The second round of the presidential elections in Liberia is held today, November 14th. The ones competing in the run-off will be the outgoing president George Weah and the challenger Joseph Boakai, who obtained 43.8 and 43.4 percent of the votes respectively in the first round on October 10th. According to observers, the thin margin of votes that separated the two candidates in the first round – only 7,126 votes out of almost two million – and the absence of a strong third candidate should favor a particularly balanced competition. The ballot represents a sort of referendum on the actions of the party in power, the Coalition for Democratic Change (CDC). Many were in fact disappointed by Weah’s performance, in particular with regards to widespread corruption, the high rate of youth unemployment, inflation and general economic difficulties. Supporters of the ruling party, on the other hand, argue that the new law in force from July 2022 represents proof of the administration’s fight against corruption.
Weah, running for a second term, remains the clear favorite in the presidential race, and during the election campaign he said he was confident of obtaining absolute victory in the first round. The outgoing president confirmed as his “running mate” his current deputy, Jewel Howard-Taylor, ex-wife of former president Charles Taylor, president of Liberia from 1997 to 2003 who is now serving a 50-year prison sentence of the United Kingdom for crimes against humanity committed in the Sierra Leone civil war.

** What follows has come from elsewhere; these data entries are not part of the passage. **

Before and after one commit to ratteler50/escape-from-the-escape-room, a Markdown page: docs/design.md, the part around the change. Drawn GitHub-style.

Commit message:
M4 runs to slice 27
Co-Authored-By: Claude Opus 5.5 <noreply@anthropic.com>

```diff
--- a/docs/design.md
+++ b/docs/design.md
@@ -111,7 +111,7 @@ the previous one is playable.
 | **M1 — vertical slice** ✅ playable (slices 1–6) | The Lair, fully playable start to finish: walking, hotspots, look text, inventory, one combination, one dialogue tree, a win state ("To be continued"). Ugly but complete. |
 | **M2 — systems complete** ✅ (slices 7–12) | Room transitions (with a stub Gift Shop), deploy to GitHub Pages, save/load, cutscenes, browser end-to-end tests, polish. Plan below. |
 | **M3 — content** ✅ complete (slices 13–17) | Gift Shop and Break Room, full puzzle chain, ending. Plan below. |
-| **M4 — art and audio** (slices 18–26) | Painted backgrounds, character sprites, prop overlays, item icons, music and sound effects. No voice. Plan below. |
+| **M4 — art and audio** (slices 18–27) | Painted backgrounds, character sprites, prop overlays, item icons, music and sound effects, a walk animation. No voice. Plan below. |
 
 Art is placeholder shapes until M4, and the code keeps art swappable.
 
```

In touting his first-term successes, Weah listed the free tuition program for undergraduates at public universities, established in 2018; the payment of taxes for public school students; the increase in access to electricity and, at the same time, the reduction of its costs from 38 cents to an average of 15 cents per kilowatt. The administration has also initiated several road construction projects across the country. Despite this, Weah’s critics argue that corruption – already widespread in the country – has further spread under his presidency, and that the state of the economy and the increase in food prices that led to the protests in June 2019 and December last year are indicators of the failure of his government. In his manifesto, Weah promised to reduce the out-of-pocket payment of medical expenses through a compulsory social health insurance system and also promised to provide “off-the-grid” solar energy for public hospitals and secondary schools. The former football star also promised to create sustainable jobs by formalizing artisanal and small-scale mining and providing prosecutors with training on sexual and gender-based violence.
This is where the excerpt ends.